Banks and Financial Services Firms Must Prioritize UX for Their Mobile Apps

by Ed Kennedy 0

Mobile banking is on the rise. According to a recent study conducted by Ipsos for the American Banking Association, 58 percent of adults in the United States use mobile banking apps at least once a month. And a recent survey from Bank of America reported 62 percent of respondents prefer mobile and online banking to other banking methods – a 22 percent jump from 2015.

Consumers are spoiled by the convenience of Amazon and speed of Google, and these expectations are spilling over into financial services as well. Firms may not see the impact of this until retention or loan origination drops. We’ve found consumer engagement in digital touchpoints is a bellwether for retention rates. Financial institutions that start seeing withdrawals and drops in loan originations may be able to track this back to poor digital engagement.

One of the major challenges is that marketing has typically been riding shotgun to technology departments at financial institutions which can lead to clunky and choppy user experiences. The best firms in this space rally marketing and IT stakeholders around customer needs and tailor experiences and technology solutions that meet these growing customer expectations.

This year, Episerver conducted the 2016 Future of Finance Report: The Mobile Money Report and found that financial services apps leave a lot to be desired for consumers. The report found one in five consumers are overwhelmed by the amount of information in these apps, and 39 percent were not satisfied with the level of security they offer.

Unfortunately, it appears many financial decision-makers are unaware of this discrepancy, as PointSource’s The State of the Mobile Experience Report, found that 85 percent of financial decision-makers rank their existing mobile presence at a seven or above on a 10-point scale. There is a mismatch between financial decision makers’ perception of their mobile experiences versus how customers actually feel about using mobile.

Given the complex nature of financial services and decision-making with personal finances, the move toward mobile has presented its share of challenges to the risk-averse financial services industry. In an industry with a lot of regulations and a lack of innovation, user experience design is not always the top priority even when developing mobile apps.

The quality of a financial services provider’s mobile app is a huge asset for its value proposition. Financial services companies should provide a digital experience that enhances consumers’ banking experience, helping them access and manage their money easily and keeping their privacy, and their funds, airtight.

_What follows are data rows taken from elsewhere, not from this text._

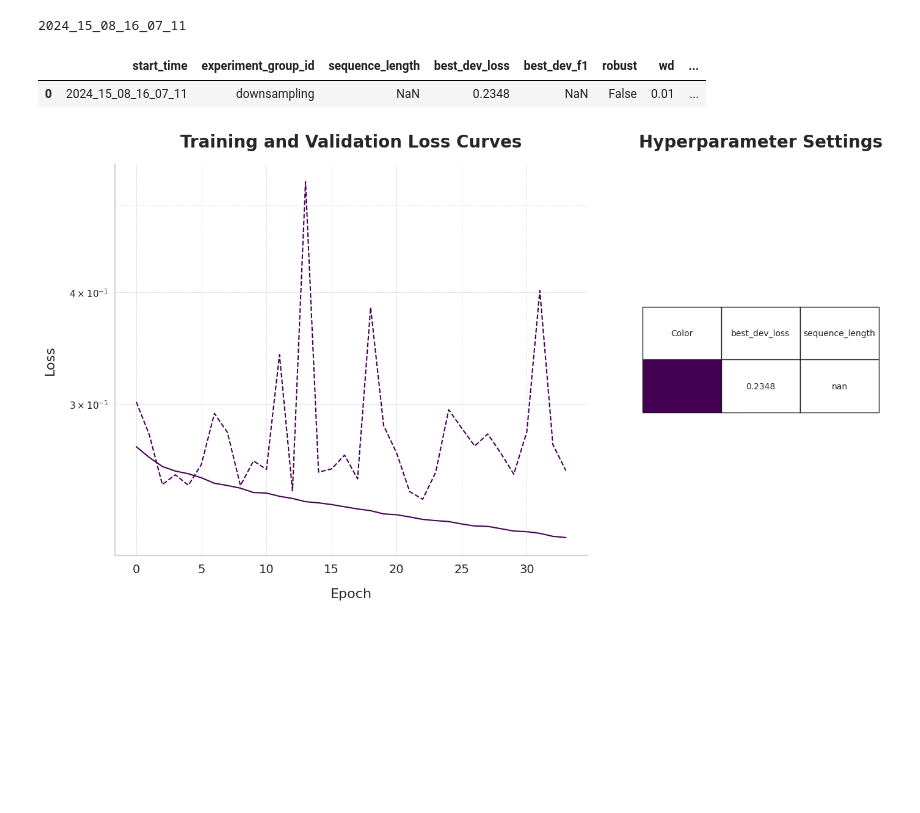
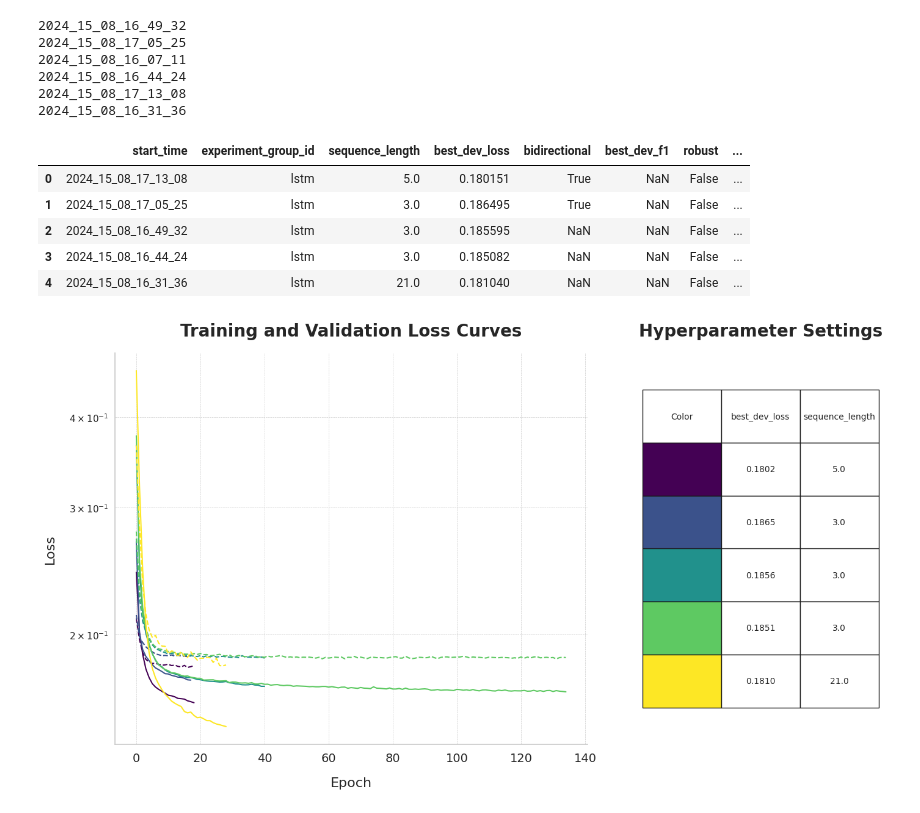
Before and after one commit to smithandrewk/sleep_ml, a Jupyter notebook: eval.ipynb, the cells around one changed output. Drawn from its saved outputs; the diff is of its cells as text; code cells hidden in the pictures; blank space fills up the shorter version.

Commit message:
handle bidirectional and stride

```diff
--- a/eval.ipynb
+++ b/eval.ipynb
@@ -1,27 +1,36 @@
 # %%
 from lib.ekyn import *
 from lib.env import *
 from sage.utils import *
 from sage.models import *
 from sklearn.metrics import ConfusionMatrixDisplay,f1_score
 import pandas as pd
 import os
 
 states = {}
 for experiment in os.listdir(f'{EXPERIMENTS_PATH}'):
     print(experiment)
-    state = torch.load(f'{EXPERIMENTS_PATH}/{experiment}/state.pt',weights_only=False)
+    state = torch.load(f'{EXPERIMENTS_PATH}/{experiment}/state.pt',map_location='cpu',weights_only=False)
     states[experiment] = state
-df = pd.DataFrame([states[experiment] for experiment in states],columns=['start_time','experiment_group_id','sequence_length','best_dev_loss','best_dev_f1','robust','wd','widthi','depthi','batch_size','early_stopping','execution_time','trainlossi','testlossi']).sort_values(by='start_time',ascending=False)
+df = pd.DataFrame([states[experiment] for experiment in states],columns=['start_time','experiment_group_id','sequence_length','best_dev_loss','bidirectional','best_dev_f1','robust','wd','widthi','depthi','batch_size','early_stopping','execution_time','trainlossi','testlossi']).sort_values(by='start_time',ascending=False)
 df.reset_index(drop=True,inplace=True)
 # plot_train_and_test_loss_in_plotly(df.loc[[18,17,16,15,9]])
-df = df.iloc[:5]
+df = df[df['experiment_group_id'] == 'lstm']
 display(df)
 plot_loss_curves(df,moving_window_length=1)
 # %% [output]
+2024_15_08_16_49_32
+2024_15_08_17_05_25
 2024_15_08_16_07_11
+2024_15_08_16_44_24
+2024_15_08_17_13_08
+2024_15_08_16_31_36
-|  | start_time | experiment_group_id | sequence_length | best_dev_loss | best_dev_f1 | robust | wd | ... |
-| 0 | 2024_15_08_16_07_11 | downsampling | NaN | 0.2348 | NaN | False | 0.01 | ... |
+|  | start_time | experiment_group_id | sequence_length | best_dev_loss | bidirectional | best_dev_f1 | robust | ... |
+| 0 | 2024_15_08_17_13_08 | lstm | 5.0 | 0.180151 | True | NaN | False | ... |
+| 1 | 2024_15_08_17_05_25 | lstm | 3.0 | 0.186495 | True | NaN | False | ... |
+| 2 | 2024_15_08_16_49_32 | lstm | 3.0 | 0.185595 | NaN | NaN | False | ... |
+| 3 | 2024_15_08_16_44_24 | lstm | 3.0 | 0.185082 | NaN | NaN | False | ... |
+| 4 | 2024_15_08_16_31_36 | lstm | 21.0 | 0.181040 | NaN | NaN | False | ... |
-[figure, old version]
+[figure, new version]
 # %%
 df.sort_values(by='best_dev_loss')
```
Also changed, not shown: parts of 2 cells of this notebook, 1 other file.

With all banks and financial services firms offering a relatively similar scope of mobile capabilities, the user experience — ease of use, responsiveness and speed — has become one of the most distinguishing factors for consumers deciding where and how to bank. In fact, 44 percent of consumers consider ease of use a significant factor in their choice to download financial apps, 63 percent of consumers would abandon a site that’s too difficult to access, and 34 percent are frustrated with limited functionality. But when it comes to user experience design (UX) and security, financial services firms must also be careful to toe the line. The 2016 Future of Finance Report found that a quarter of consumers become frustrated with complex security logins.

In order to succeed in creating a winning mobile app that satisfies consumers and makes them feel confident in their choice, banks should consider app developers and designers as an integral part of their workforce. Designing a mobile app shouldn’t be an afterthought, and it should be updated regularly as technology advances and consumer needs evolve. This means that developers and designers will continue to optimize the experience for all devices, using data and analytics to tweak and improve pain points. Overall, the brands that prioritize an intuitive and user-friendly mobile experience will come out on top.

At the end of the day, the bank that can provide a user-friendly, intuitive and secure mobile banking experience will always outpace the bank with an outdated, convoluted, or nonexistent mobile app.